Dara Palmer, Assistant Master Gardener Coordinator
Email: dara.palmer@montana.edu
Tel: (406) 994-2120

Grafting Workshop Review

Grafting class, spring 2016, Laura FinkbeinerThis spring I had the opportunity to attend a grafting workshop that was presented by Toby Day, our State Extension Agent, and Laura Finkbeiner, an expert at grafting apple trees.  Both did an excellent job of presenting and teaching us how to graft apple trees. Here is a bit of the information that I gathered from the class.

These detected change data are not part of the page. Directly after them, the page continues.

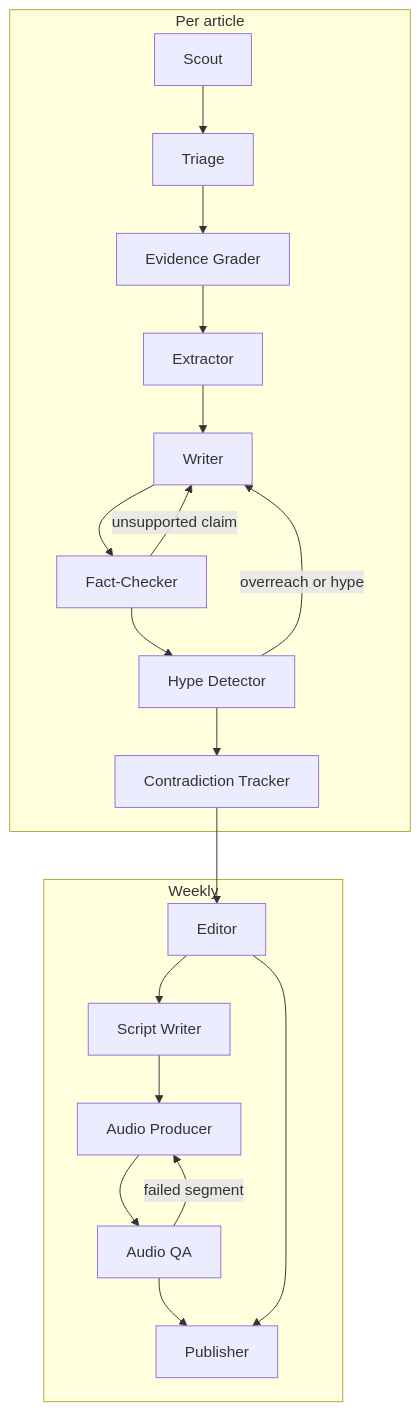
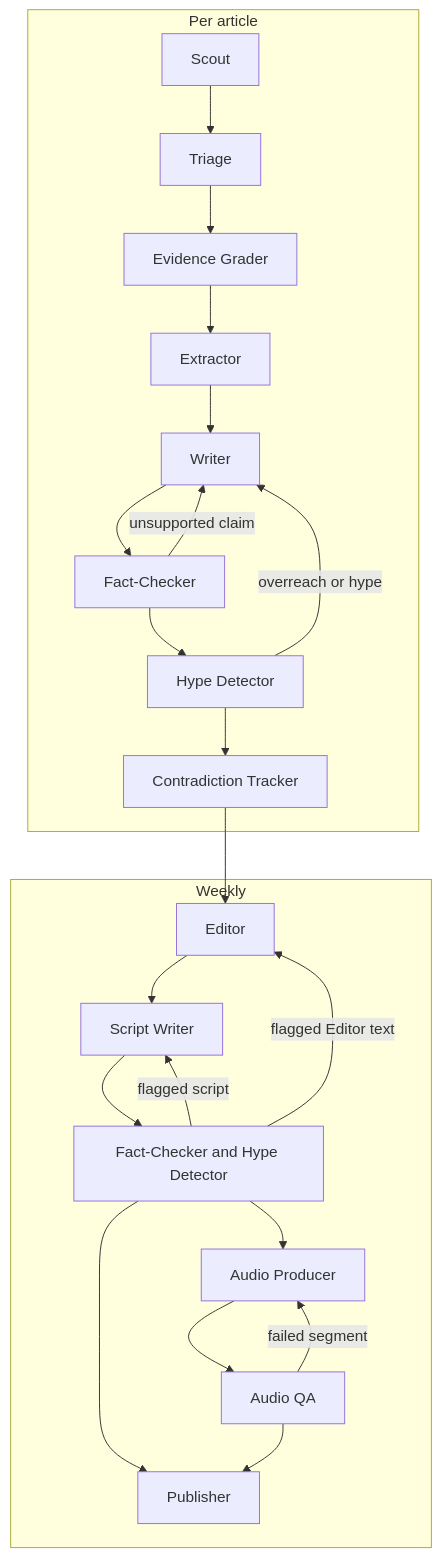
One commit to wpalombini/nutri-minutes changed the diagram in docs/agents.md. Above: the diagram before and after it, drawn with Mermaid. The commit also changed other lines of this file and 1 other file, not shown here.

````diff
--- a/docs/agents.md
+++ b/docs/agents.md
@@ -13,25 +13,28 @@
 ```mermaid
 flowchart TD
     subgraph perArticle["Per article"]
         Scout --> Triage
         Triage --> Grader["Evidence Grader"]
         Grader --> Extractor
         Extractor --> Writer
         Writer --> FactChecker["Fact-Checker"]
         FactChecker -- "unsupported claim" --> Writer
         FactChecker --> Hype["Hype Detector"]
         Hype -- "overreach or hype" --> Writer
         Hype --> Tracker["Contradiction Tracker"]
     end
 
     subgraph weekly["Weekly"]
         Editor --> Scripts["Script Writer"]
-        Scripts --> Audio["Audio Producer"]
+        Scripts --> WeeklyGates["Fact-Checker and Hype Detector"]
+        WeeklyGates -- "flagged script" --> Scripts
+        WeeklyGates -- "flagged Editor text" --> Editor
+        WeeklyGates --> Audio["Audio Producer"]
+        WeeklyGates --> Publisher
         Audio --> AudioQA["Audio QA"]
         AudioQA -- "failed segment" --> Audio
         AudioQA --> Publisher
-        Editor --> Publisher
     end
 
     Tracker --> Editor
 ```
````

  • Planting seeds from a specific variety of apple tree do not produce an apple tree with that exact cultivar’s fruit. Apple trees can only be reproduced “true” to the original cultivar by grafting.
  • Some of Montana’s heritage apple tree branches are being grafted to new root stock to keep the old genetics alive. (See article on Montana Heritage Orchard Program.)
  • With our short growing season, dry conditions, and long harsh winters it is important to have a tree that can withstand these conditions. One such apple tree that can withstand these conditions originated in Russia and is called Antonovaka.  It is often used for the root stock when grafting other desirable cultivars of apple (such as Goodland, Honey Crisp, and Sweet Sixteen to name a few).
  • The part that is grafted on to the root stock is called the scion.
  • There are special knifes that are made just for grafting and they are specific to left or right handed individuals.
  • The grafting knife should be cleaned between each cut. (Lysol spray disinfectant or denatured alcohol are good products to use.)
  • A whip graft is made by using your grafting knife to make a single straight slanting cut on both the scion and the stock. Toby and Laura made it look as simple as (apple) pie!  For us beginners it was really quite scary and took a bit of practice to accomplish.  Luckily we all left with all our fingers and no bloodshed.
  • In order for the graft to take, the cambium of the scion and stock must be lined up and in contact with one another.
  • Grafting tape and wax are used to cover and protect all grafted areas. (Laura had devised a clever and useful way of using her body to keep the wax pliable.)
  • If you ever get a chance to attend a grafting workshop given by Toby Day or Laura Finkbeiner, you should do it. You can also find some good information on grafting at  http://www.extension.umn.edu/garden/yard-garden/fruit/grafting-and-budding-fruit-trees/
  • On last note, my grafted apple tree is growing! Aren’t plants just amazing!!!

Elaine Allard